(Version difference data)
━━━━━━

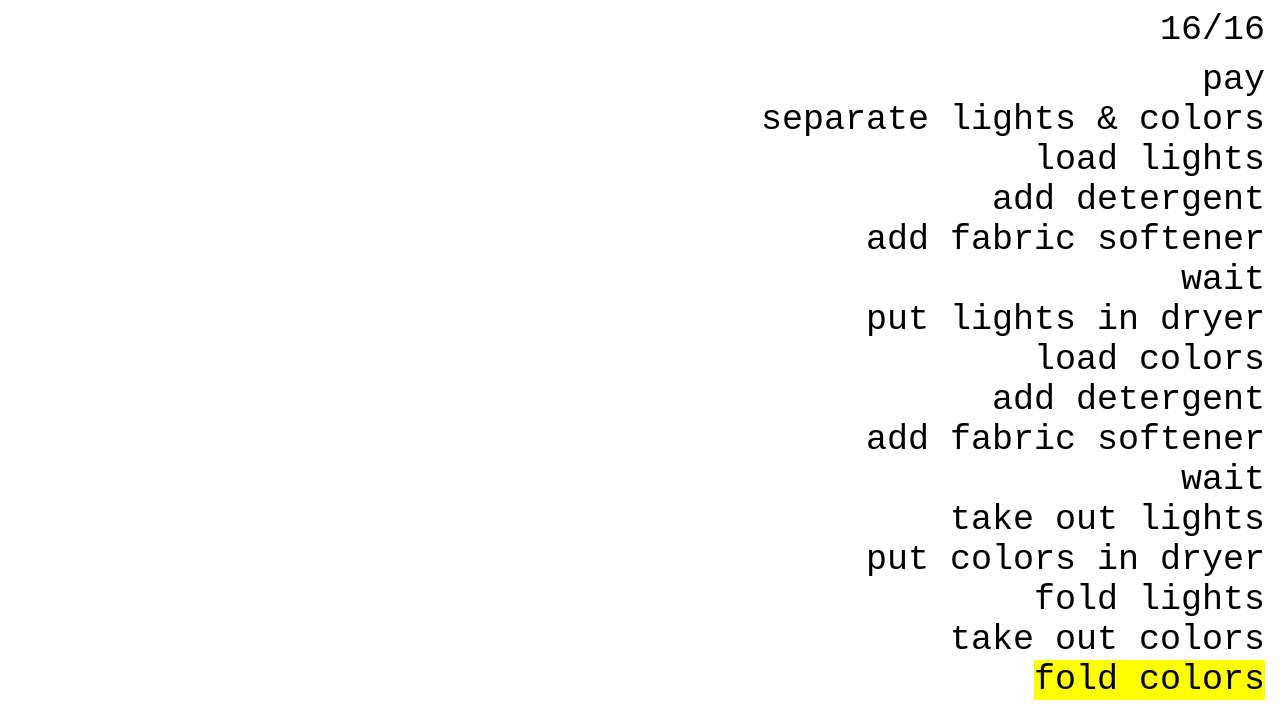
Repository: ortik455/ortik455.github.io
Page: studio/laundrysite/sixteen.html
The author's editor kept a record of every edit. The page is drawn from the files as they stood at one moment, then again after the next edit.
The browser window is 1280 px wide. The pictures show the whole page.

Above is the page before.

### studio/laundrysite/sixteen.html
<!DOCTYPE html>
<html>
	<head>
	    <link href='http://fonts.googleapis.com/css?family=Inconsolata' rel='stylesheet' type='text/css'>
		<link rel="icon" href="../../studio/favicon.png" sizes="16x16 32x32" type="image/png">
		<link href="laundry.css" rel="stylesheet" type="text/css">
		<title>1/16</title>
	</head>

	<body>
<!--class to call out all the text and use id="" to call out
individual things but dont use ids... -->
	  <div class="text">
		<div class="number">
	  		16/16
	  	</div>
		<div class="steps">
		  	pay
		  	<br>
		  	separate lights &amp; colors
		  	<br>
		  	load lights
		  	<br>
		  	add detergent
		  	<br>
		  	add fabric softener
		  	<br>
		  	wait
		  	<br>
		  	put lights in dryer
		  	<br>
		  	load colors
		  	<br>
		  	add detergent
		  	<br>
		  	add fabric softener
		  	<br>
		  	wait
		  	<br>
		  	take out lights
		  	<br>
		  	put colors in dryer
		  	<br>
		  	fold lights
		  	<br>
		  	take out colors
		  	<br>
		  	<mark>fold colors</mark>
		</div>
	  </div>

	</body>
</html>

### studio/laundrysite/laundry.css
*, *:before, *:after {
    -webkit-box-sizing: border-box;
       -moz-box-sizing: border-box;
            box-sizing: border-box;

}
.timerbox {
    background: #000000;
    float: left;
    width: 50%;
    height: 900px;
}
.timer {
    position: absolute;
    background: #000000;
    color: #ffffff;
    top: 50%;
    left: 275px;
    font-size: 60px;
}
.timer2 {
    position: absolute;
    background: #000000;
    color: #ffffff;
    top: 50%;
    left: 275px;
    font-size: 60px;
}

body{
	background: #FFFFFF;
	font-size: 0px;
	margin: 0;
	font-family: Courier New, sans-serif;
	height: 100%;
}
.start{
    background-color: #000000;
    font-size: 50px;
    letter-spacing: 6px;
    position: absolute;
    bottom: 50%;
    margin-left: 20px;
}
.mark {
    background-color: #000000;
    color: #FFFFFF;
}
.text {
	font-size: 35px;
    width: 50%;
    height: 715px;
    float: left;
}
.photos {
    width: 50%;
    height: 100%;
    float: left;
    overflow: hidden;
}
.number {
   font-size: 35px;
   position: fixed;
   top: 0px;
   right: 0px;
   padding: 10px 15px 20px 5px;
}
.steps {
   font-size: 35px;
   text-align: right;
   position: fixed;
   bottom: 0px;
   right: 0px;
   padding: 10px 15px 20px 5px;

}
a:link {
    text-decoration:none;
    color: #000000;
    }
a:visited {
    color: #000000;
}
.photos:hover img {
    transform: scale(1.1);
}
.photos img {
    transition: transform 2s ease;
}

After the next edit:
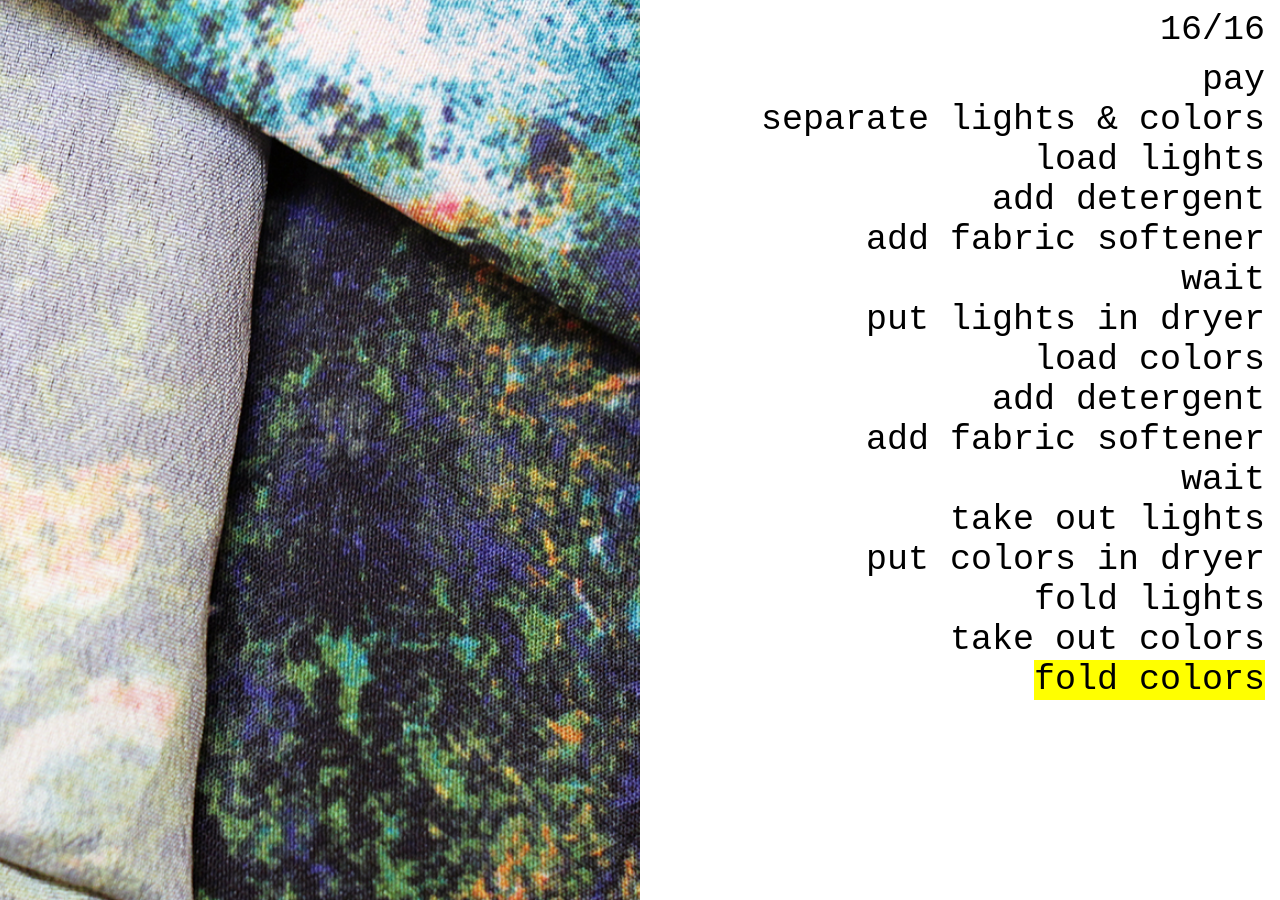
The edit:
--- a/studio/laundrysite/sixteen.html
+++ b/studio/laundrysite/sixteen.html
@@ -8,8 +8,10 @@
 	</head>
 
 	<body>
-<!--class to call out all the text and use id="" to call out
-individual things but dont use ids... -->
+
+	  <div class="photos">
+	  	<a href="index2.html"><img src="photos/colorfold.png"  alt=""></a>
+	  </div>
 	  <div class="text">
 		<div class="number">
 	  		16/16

━━━━━━

I'd like the entries above repeated exactly, but without any of their pictures.

:: EXPECTED ANSWER ::
Repository: ortik455/ortik455.github.io
Page: studio/laundrysite/sixteen.html
The author's editor kept a record of every edit. The page is drawn from the files as they stood at one moment, then again after the next edit.
The browser window is 1280 px wide. The pictures show the whole page.

Above is the page before.

### studio/laundrysite/sixteen.html
<!DOCTYPE html>
<html>
	<head>
	    <link href='http://fonts.googleapis.com/css?family=Inconsolata' rel='stylesheet' type='text/css'>
		<link rel="icon" href="../../studio/favicon.png" sizes="16x16 32x32" type="image/png">
		<link href="laundry.css" rel="stylesheet" type="text/css">
		<title>1/16</title>
	</head>

	<body>
<!--class to call out all the text and use id="" to call out
individual things but dont use ids... -->
	  <div class="text">
		<div class="number">
	  		16/16
	  	</div>
		<div class="steps">
		  	pay
		  	<br>
		  	separate lights &amp; colors
		  	<br>
		  	load lights
		  	<br>
		  	add detergent
		  	<br>
		  	add fabric softener
		  	<br>
		  	wait
		  	<br>
		  	put lights in dryer
		  	<br>
		  	load colors
		  	<br>
		  	add detergent
		  	<br>
		  	add fabric softener
		  	<br>
		  	wait
		  	<br>
		  	take out lights
		  	<br>
		  	put colors in dryer
		  	<br>
		  	fold lights
		  	<br>
		  	take out colors
		  	<br>
		  	<mark>fold colors</mark>
		</div>
	  </div>

	</body>
</html>

### studio/laundrysite/laundry.css
*, *:before, *:after {
    -webkit-box-sizing: border-box;
       -moz-box-sizing: border-box;
            box-sizing: border-box;

}
.timerbox {
    background: #000000;
    float: left;
    width: 50%;
    height: 900px;
}
.timer {
    position: absolute;
    background: #000000;
    color: #ffffff;
    top: 50%;
    left: 275px;
    font-size: 60px;
}
.timer2 {
    position: absolute;
    background: #000000;
    color: #ffffff;
    top: 50%;
    left: 275px;
    font-size: 60px;
}

body{
	background: #FFFFFF;
	font-size: 0px;
	margin: 0;
	font-family: Courier New, sans-serif;
	height: 100%;
}
.start{
    background-color: #000000;
    font-size: 50px;
    letter-spacing: 6px;
    position: absolute;
    bottom: 50%;
    margin-left: 20px;
}
.mark {
    background-color: #000000;
    color: #FFFFFF;
}
.text {
	font-size: 35px;
    width: 50%;
    height: 715px;
    float: left;
}
.photos {
    width: 50%;
    height: 100%;
    float: left;
    overflow: hidden;
}
.number {
   font-size: 35px;
   position: fixed;
   top: 0px;
   right: 0px;
   padding: 10px 15px 20px 5px;
}
.steps {
   font-size: 35px;
   text-align: right;
   position: fixed;
   bottom: 0px;
   right: 0px;
   padding: 10px 15px 20px 5px;

}
a:link {
    text-decoration:none;
    color: #000000;
    }
a:visited {
    color: #000000;
}
.photos:hover img {
    transform: scale(1.1);
}
.photos img {
    transition: transform 2s ease;
}

After the next edit:
The edit:
--- a/studio/laundrysite/sixteen.html
+++ b/studio/laundrysite/sixteen.html
@@ -8,8 +8,10 @@
 	</head>
 
 	<body>
-<!--class to call out all the text and use id="" to call out
-individual things but dont use ids... -->
+
+	  <div class="photos">
+	  	<a href="index2.html"><img src="photos/colorfold.png"  alt=""></a>
+	  </div>
 	  <div class="text">
 		<div class="number">
 	  		16/16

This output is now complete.